April 27, 2021 2.47 pm This story is over 31 months old

New £3.8m Lincoln hospital critical care ward gets approved

Extra beds are “urgently required”

Plans for a £3.8 million critical care extension to Lincoln County Hospital have given the go-ahead, creating 12 beds for people who need to be on a ventilator due to respiratory issues, such as those caused by COVID.

United Lincolnshire Hospitals Trust (ULHT) applied to the City of Lincoln Council to install a new 12-bed modular critical care assessment ward off the existing frailty ward.

Funding for the works will come from a mixture of £7 million urgent and emergency care government allocation funds and also from the trust’s own internally generated capital funds.

Simon Evans, ULHT’s Chief Operating Officer said: “This will be used as a specialist respiratory support unit to provide our respiratory team with the capacity to deliver specialist care, such as non-invasive ventilation.

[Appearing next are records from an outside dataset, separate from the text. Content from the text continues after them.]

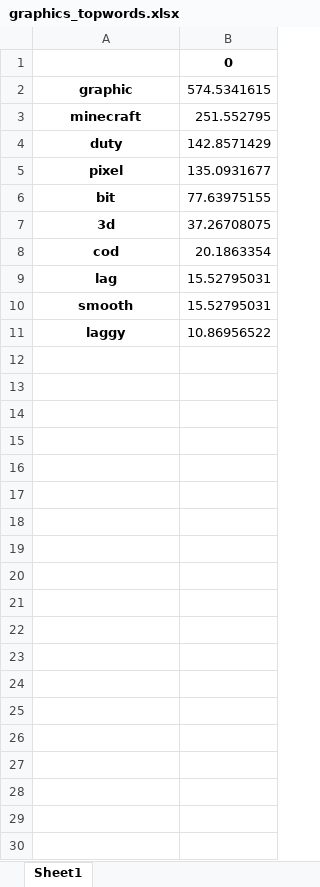
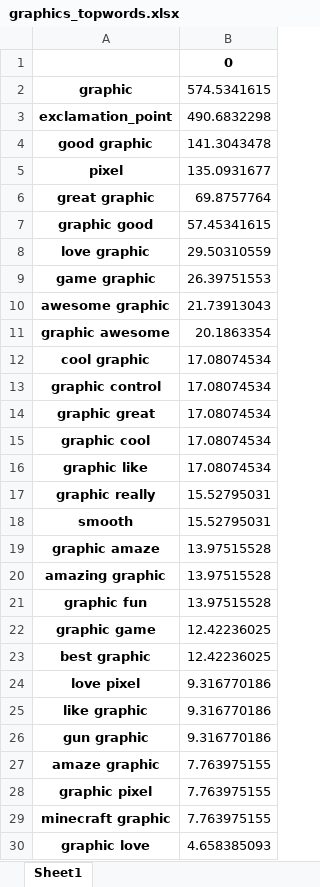
Before and after one commit to zaphodbbrx/comments_analyzer, an Excel workbook: categories/it1/graphics_topwords.xlsx, sheet Sheet1, drawn as a sheet; only a part is shown; values as stored, in another font and other column widths than the file's, no borders; removed rows and columns are numbered as before the commit, all else as after; the diff covers the shown part only; the diff names each change by its address in the sheet, - before the commit and + after, or states it on an @@ line.

```diff
--- a/categories/it1/graphics_topwords.xlsx (sheet Sheet1)
+++ b/categories/it1/graphics_topwords.xlsx (sheet Sheet1)
-row 3: minecraft | 251.552795
-row 4: duty | 142.8571429
+row 3: exclamation_point | 490.6832298
+row 4: good graphic | 141.3043478
-row 6: bit | 77.63975155
-row 7: 3d | 37.26708075
+row 6: great graphic | 69.8757764
+row 7: graphic good | 57.45341615
+row 8: love graphic | 29.50310559
+row 9: game graphic | 26.39751553
+row 10: awesome graphic | 21.73913043
-A11: cod
+A11: graphic awesome
+row 12: cool graphic | 17.08074534
+row 13: graphic control | 17.08074534
+row 14: graphic great | 17.08074534
+row 15: graphic cool | 17.08074534
+row 16: graphic like | 17.08074534
-A17: lag
+A17: graphic really
-row 11: laggy | 10.86956522
+row 19: graphic amaze | 13.97515528
+row 20: amazing graphic | 13.97515528
+row 21: graphic fun | 13.97515528
+row 22: graphic game | 12.42236025
+row 23: best graphic | 12.42236025
+row 24: love pixel | 9.316770186
+row 25: like graphic | 9.316770186
+row 26: gun graphic | 9.316770186
+row 27: amaze graphic | 7.763975155
+row 28: graphic pixel | 7.763975155
+row 29: minecraft graphic | 7.763975155
+row 30: graphic love | 4.658385093
```
Also changed, not shown: 8 added rows elsewhere in this sheet, categories/it1/ads_topwords.xlsx, categories/it1/balance_topwords.xlsx, 8 other files.
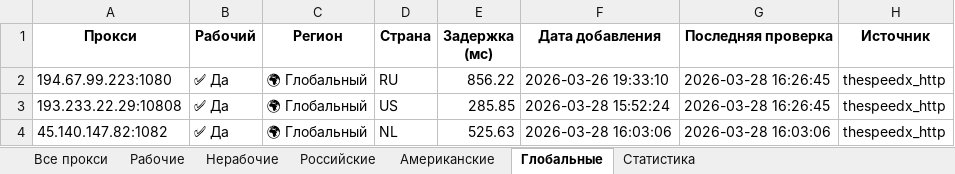
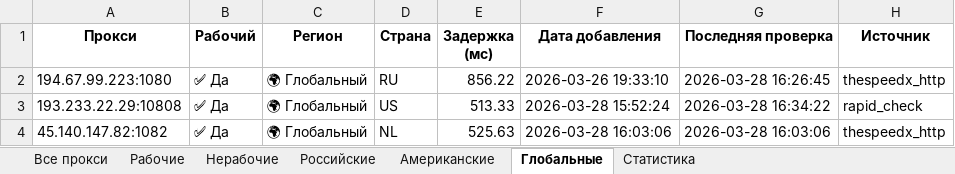
Before and after one commit to Ganjo1st/Proctor, an Excel workbook: reports/proxy_report.xlsx, sheet Глобальные, drawn as a sheet; values as stored, in another font and other column widths than the file's, no borders; the diff names each change by its address in the sheet, - before the commit and + after, or states it on an @@ line.

```diff
--- a/reports/proxy_report.xlsx (sheet Глобальные)
+++ b/reports/proxy_report.xlsx (sheet Глобальные)
-E3 (Задержка (мс)): 285.85
+E3 (Задержка (мс)): 513.33
-G3 (Последняя проверка): 2026-03-28 16:26:45
+G3 (Последняя проверка): 2026-03-28 16:34:22
-H3 (Источник): thespeedx_http
+H3 (Источник): rapid_check
```
Also changed, not shown: sheet Все прокси, sheet Рабочие, sheet Американские, sheet Статистика, 4 other files.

“The facility is all side rooms, reducing the need to enter unnecessarily and controls the spread of infection.”

He added: “This will provide a fantastic facility to deliver a modern, high quality respiratory service.”

Planning documents said: “These additional beds are urgently required by Lincoln County Hospital, which has only been amplified by COVID-19.”

According to plans, each new bed will come with its own room, along with ensuite facilities and lobby area. This will include facilities such as staff rest rooms and kitchen as well as utility spaces and there will be a total of 32 rooms.

The build will include a new external corridor linking the two wards, two new ramps to be used as fire escapes and new landscaping outside the ward.

A flavour for what the Lincoln Hospital extension will look like.

The plans are part of overall works for the trust’s accident and emergency department upgrades.

They include:

  • A new purpose-built Urgent Treatment Centre, incorporating a new entrance into the Emergency Department – this has already been submitted to the City of Lincoln Council.
  • A new waiting room, providing more space to allow for social distancing
    Additional clinical spaces where patients will be seen and treated
  • A new paediatrics area with its own dedicated waiting room, treatment cubicles and a sensory area
  • Additional treatment rooms for mental health patients.
  • A new sensory room for dementia patients
  • A new ambulance bay created outside the front of the department with entrances directly into the resuscitation and majors areas of the department
  • Additional clinical space, meaning that the emergency department will be able to accept patients from ambulance crews with improved speed and safety

The proposed layout of the new ward.